We can now take a quick look at some historical stock price index data. The Greenbrier Companies, Inc. (NYSE:GBX) presently has a 10 month price index of 0.67009. The price index is calculated by dividing the current share price by the share price ten months ago. A ratio over one indicates an increase in share price over the period. A ratio lower than one shows that the price has decreased over that time period. Looking at some alternate time periods, the 12 month price index is 0.51567, the 24 month is 0.67800, and the 36 month is 0.95233. Narrowing in a bit closer, the 5 month price index is 0.85476, the 3 month is 1.05045, and the 1 month is currently 1.37592.

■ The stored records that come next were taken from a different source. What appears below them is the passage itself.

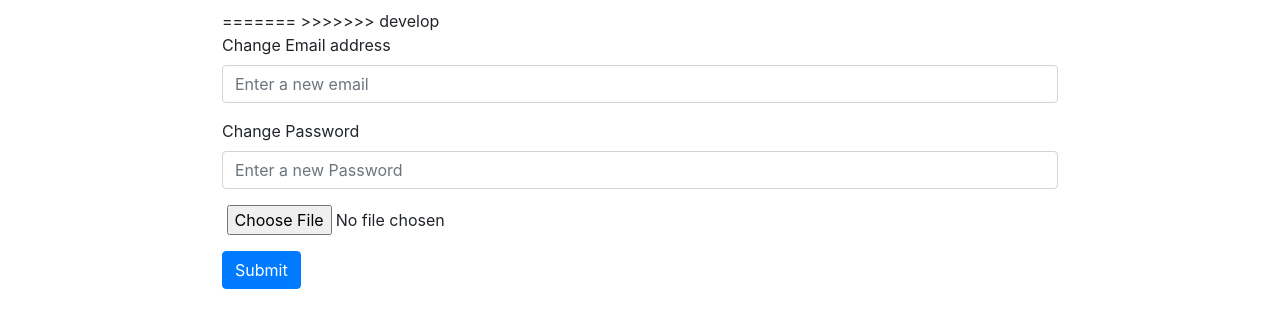
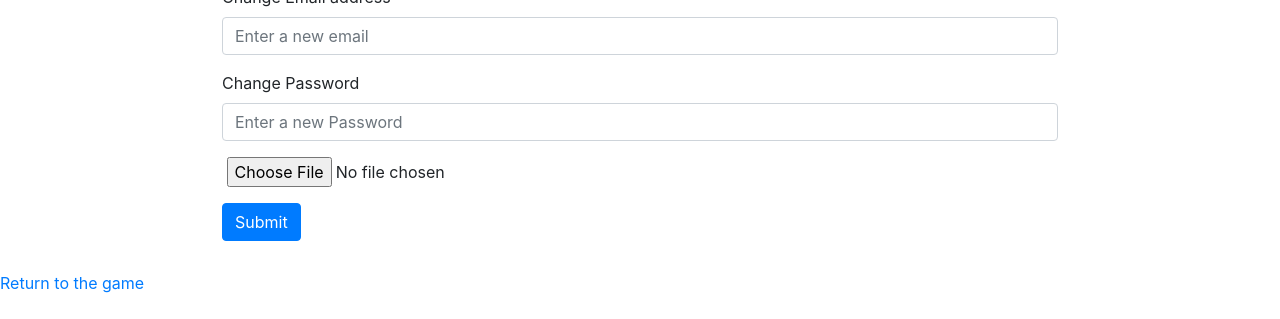
Before and after one commit to tjrosset/312_project, a Flask app: page /profile in a window 1280 px wide. Shown: the part 619-938 px from the top of the page. After the commit the page ends 912 px from the top, so only its background shows below. Run offline with Flask 2, Linux system fonts and the light colour scheme; the visitor is signed in with stand-in values (Sample User, id 1); a database or web service that is not in the repository returns one stand-in record (values such as "Sample title"); some libraries are stand-ins or nearby versions.

Commit message:
added profile button
button to navigate to profile has been added to the gameworld

```diff
--- a/templates/World.html
+++ b/templates/World.html
@@ -217,6 +217,10 @@ myGameArea.start();
         <button onclick="stop()">STOP</button>
     </div>
 
+    <button id="profile_button">Profile</button>
+    <script>
+        $('#profile_button').on('click', function() { window.location = '/profile'; });
+    </script>
     <button id="logout_button">Logout</button>
     <script>
     $('#logout_button').on('click', function() { window.location = '/logout'; });
--- a/templates/profile.html
+++ b/templates/profile.html
@@ -4,21 +4,19 @@
 {% if message %}
 <h1>{{ message }}</h1>
 {% endif %}
-<<<<<<< HEAD
+
 
 {% if user  %}
 <div style="width:70%; margin: 0 auto; padding: 30px">
   <h1>Hello! {{ user }}</h1>
   <h1>Current Email : {{ email }}</h1>
   <img src="/uploads/{{ picture }}" alt="">
-  <a href="/login">Go to Game</a>
   <h2>Make Changes Below</h2>
 </div>
 
 <form action="" method="post" style="width:70%; margin: 0 auto; padding: 30px">
-=======
 <form action="" method="post" style="width: 66%; margin: 30 auto">
->>>>>>> develop
+
     <div class="form-group">
       <label for="emailChange">Change Email address</label><br>
       <input name="newemail" class="form-control" id="newemail"  placeholder="Enter a new email">
@@ -33,5 +31,6 @@
     </div>
     <button type="submit" class="btn btn-primary">Submit</button>
 </form>
+<a href="/login">Return to the game</a>
 {% endif %}
 {% endblock %}
```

Watching some historical volatility numbers on shares of The Greenbrier Companies, Inc. (NYSE:GBX), we can see that the 12 month volatility is presently 43.950900. The 6 month volatility is 42.961100, and the 3 month is spotted at 48.261100. Following volatility data can help measure how much the stock price has fluctuated over the specified time period. Although past volatility action may help project future stock volatility, it may also be vastly different when taking into account other factors that may be driving price action during the measured time period. 

Investors are constantly looking to find winning stocks that have been largely overlooked. With markets still riding high, this may not be the easiest thing in the world right now. Finding those perfect stocks before they become household names may take a lot of research and homework. Many investors will apply various strategies for picking stocks. If there was one that worked for everybody, it would make things super easy. Of course, this is not the case. Obviously, there are no guarantees in the stock market. Some investors may only focus on the fundamentals of a company and completely ignore the technicals. Others may choose to only watch technicals and never take a look at the underlying company information. Combining both areas of research may help give a better feel of what is going on with the stock in the long term and the short term. Individual investors who manage their own portfolios may need to put in a lot more time than those who don’t. Successful investors often have an uncanny way of filtering out the noise and keeping their focus on the right information.